And Michael Ferrera offers I would buy five golden ring If it’s change your mind… But “This Christmas (I’m Singin’ on My Own),” so i guess this indie pop gambit benefits him not at all.

Mark Erelli excels with the blue grass aftermath twanger “Ain’t No Time of the Year to be Alone.” By himself he decides: I want yule logs, reindeer, egg nogg, good cheer, Five golden rings, Not Kris Kringle’s singles therapy. Coping are we?

Christmas Countdown: 11 o’clock

[At Least for] A Little While” is a honky tonk song about an odd date: Baby, take me back to Christmas night, It was eleven o’clock when we got high.
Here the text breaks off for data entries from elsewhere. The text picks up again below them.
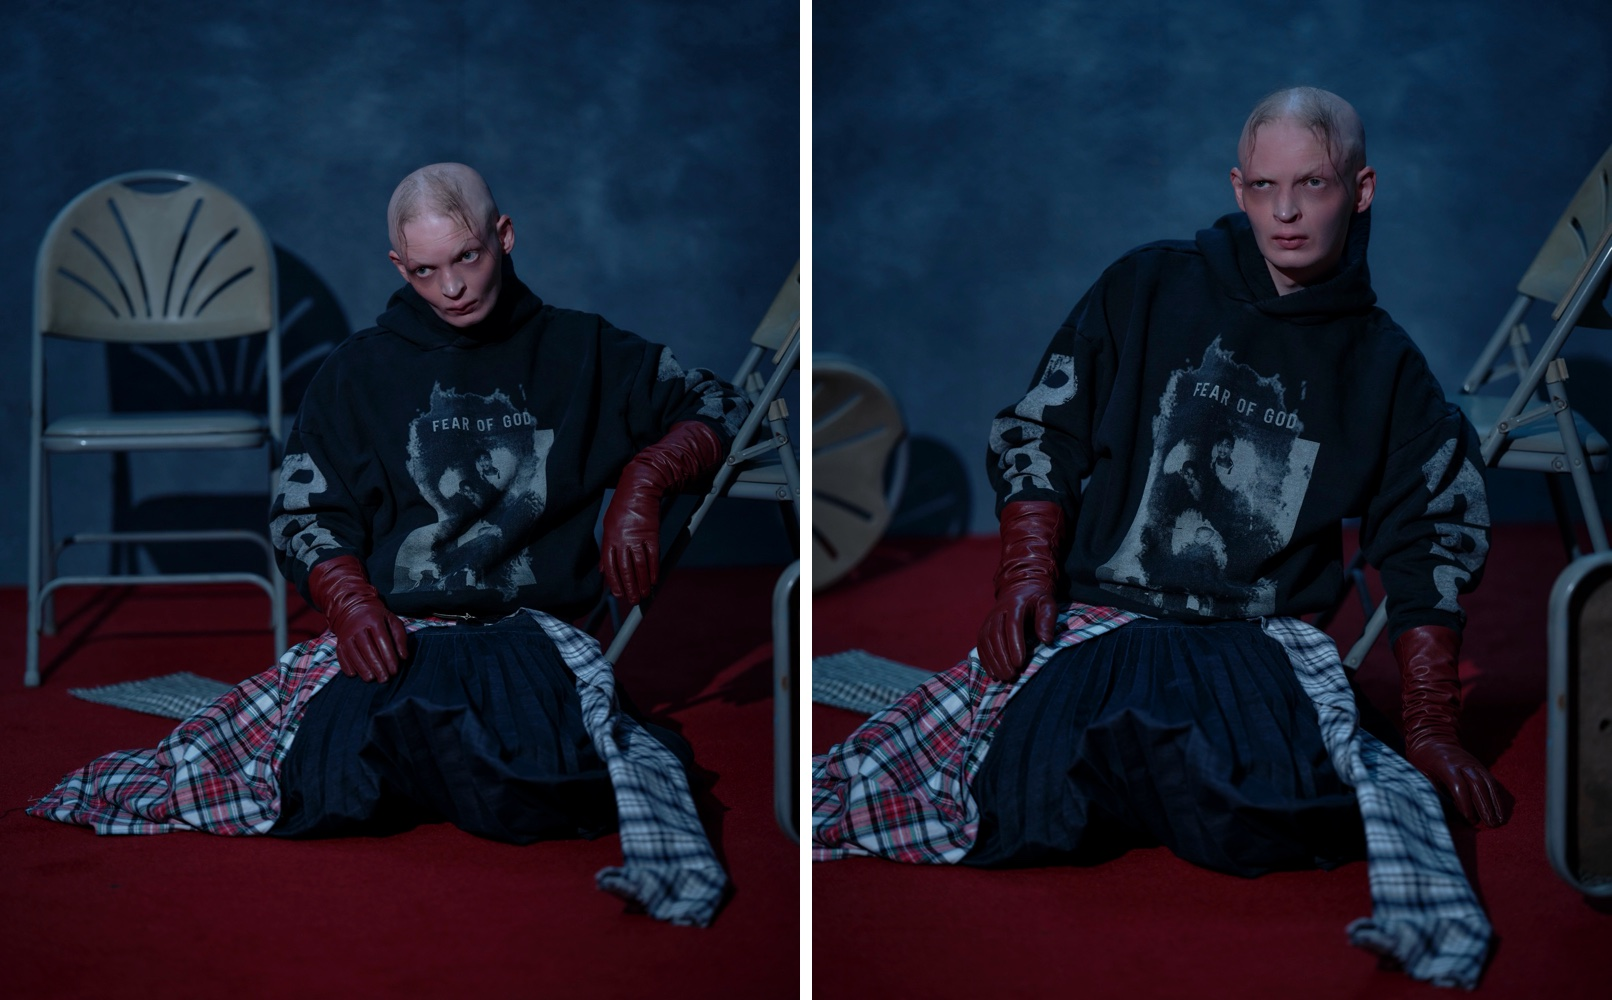
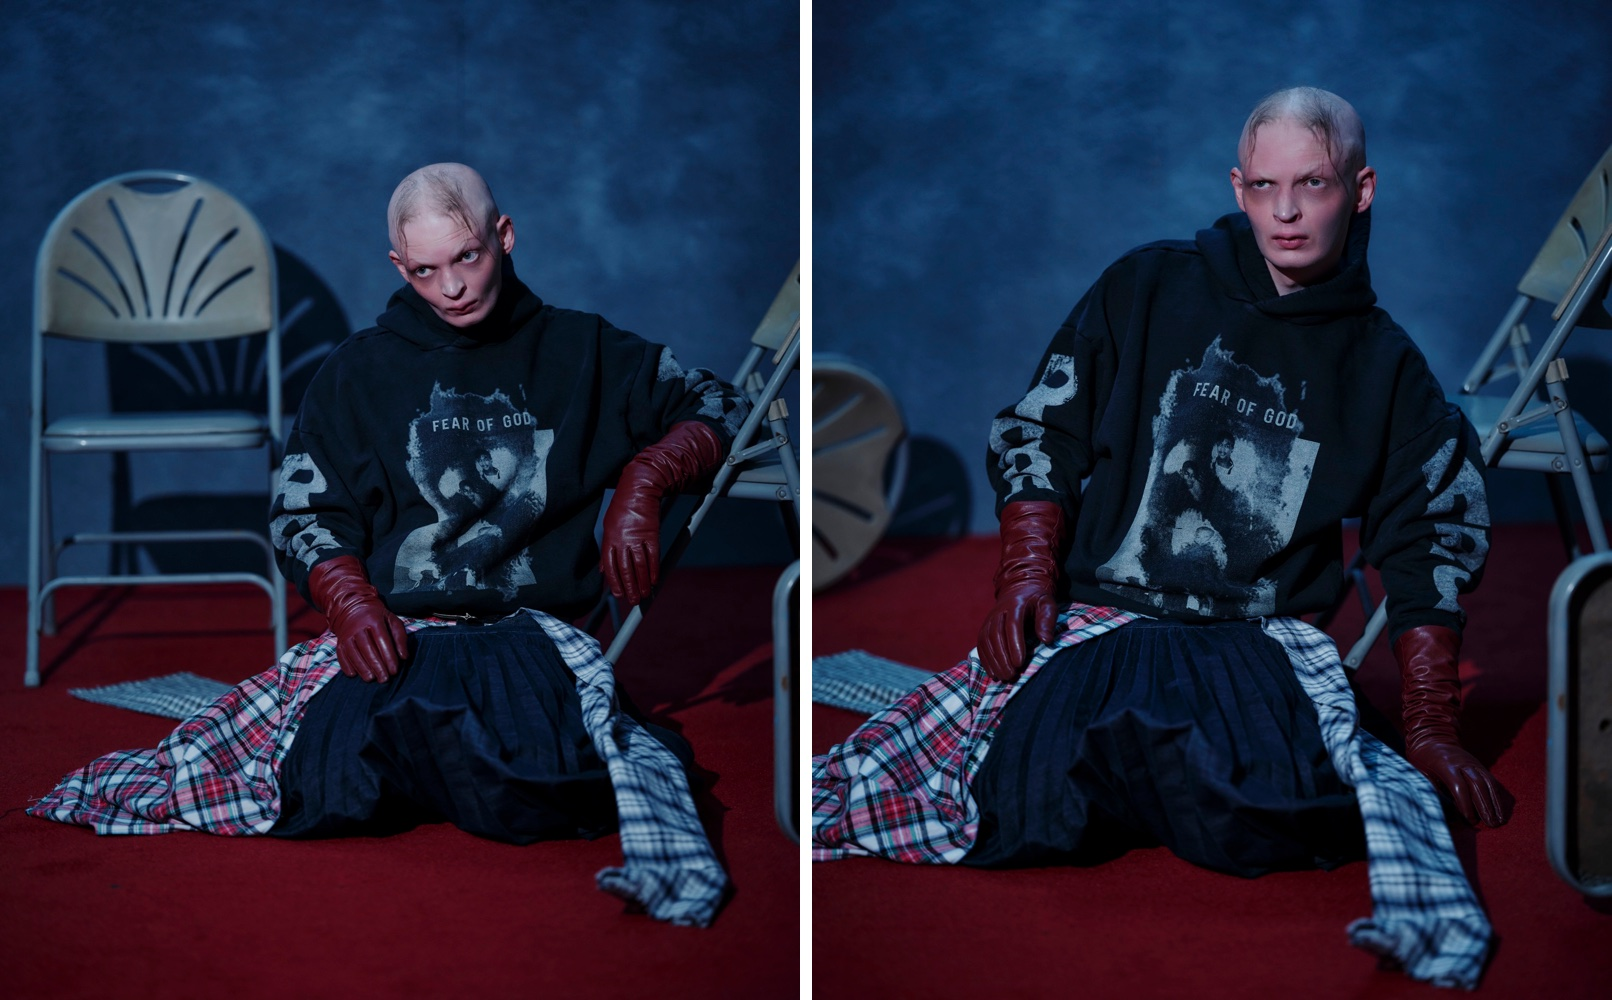
Fear of God: rebuild diptychs 5 and 6 from the re-saved frames

diff --git a/pazl/work/jid-x-fear-of-god.html b/pazl/work/jid-x-fear-of-god.html
@@ -66,8 +66,8 @@
           <img src="../assets/img/jid-fog-6.webp" width="1500" height="1875" alt="J.I.D × Fear of God capsule, look six" loading="lazy">
         </div>
         <img src="../assets/img/jid-diptych-4.jpg" width="1612" height="1000" alt="Diptych: the model in the hooded sweatshirt and pleated skirt, turning and shouting among the folding chairs" loading="lazy">
-        <img src="../assets/img/jid-diptych-5.jpg" width="1612" height="1000" alt="Diptych: the model seated on the red floor in the Fear of God hoodie and plaid, two frames" loading="lazy">
-        <img src="../assets/img/jid-diptych-6.jpg" width="1612" height="1000" alt="Diptych: the model holding a folding chair, and seated with red gloves to the face" loading="lazy">
+        <img src="../assets/img/jid-diptych-5.jpg?v=2" width="1612" height="1000" alt="Diptych: the model seated on the red floor in the Fear of God hoodie and plaid, two frames" loading="lazy">
+        <img src="../assets/img/jid-diptych-6.jpg?v=2" width="1612" height="1000" alt="Diptych: the model holding a folding chair, and seated with red gloves to the face" loading="lazy">
       </div>
     </section>
 

diff --git a/pazl/README.md b/pazl/README.md
@@ -142,4 +142,4 @@ The racing-suit rows are two diptychs: `assets/img/durk-stage-diptych.jpg` pairs
 
 ## Fear of God gallery + studio heading (30 Oct)
 
-The J.I.D × Fear of God page no longer ends on `jid-diptych-3.jpg` (it repeated looks five and six from the two-up above it; the file stays because the home page's rolling sequence still uses it). Three new diptychs from the January/February 2026 frames in `J.I.D X FEAR OF GOD` (FSF_FOG_JID_LB 15/16, 31/32, 30/33) follow the two-up: `jid-diptych-4.jpg`, `-5.jpg`, `-6.jpg`, each 1612×1000 with a 12 px white gutter; LB 33 is cropped to 4:5 to match. The studio page heading now reads "Pursue A–Z Laudably."
+The J.I.D × Fear of God page no longer ends on `jid-diptych-3.jpg` (it repeated looks five and six from the two-up above it; the file stays because the home page's rolling sequence still uses it). Three new diptychs from the January/February 2026 frames in `J.I.D X FEAR OF GOD` (FSF_FOG_JID_LB 15/16, 31/32, 30/33) follow the two-up: `jid-diptych-4.jpg`, `-5.jpg`, `-6.jpg`, each 1612×1000 with a 12 px white gutter; LB 33 is cropped to 4:5 to match. Diptychs 5 and 6 were rebuilt later the same evening from re-saved versions of LB 30–33 (`?v=2` on the page). The studio page heading now reads "Pursue A–Z Laudably."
Good times.

Good evening ladies and gentlemen: Tonight, at this eleventh hour We have a very special treat for you: begins Legs Nose Robinson in a tribute to the Christmas 2013 Dr Who special in which Matt Smith is replaced by regeneration Peter Capaldi. “Goodbye Bowtie” is fun Brit pop.

Perhaps too drunk to appreciate the time of the year, Kristie K slur-raps, You know what’s going to happen When clock show eleven: You’ll be dancing and laughing. “The Most Wonderful Time of the Year” doesn’t seem quite so here.

Swinging between adult and childhood, Darryl Rahn folk-pops “I Guess It’s Christmas” about when he’d be up all night to when he’d be sleepin’ ’til eleven. I guess I just grew up. So sad.

Much more Christmassy, “It’s That Time Again” is a bluegrass inflected ditty about standing outside the church It was about eleven, and the service was about to start and wondering about what if Christ were here today, that present for Dad, and what was that light? Rich Krueger’s stream of consciousness is festive.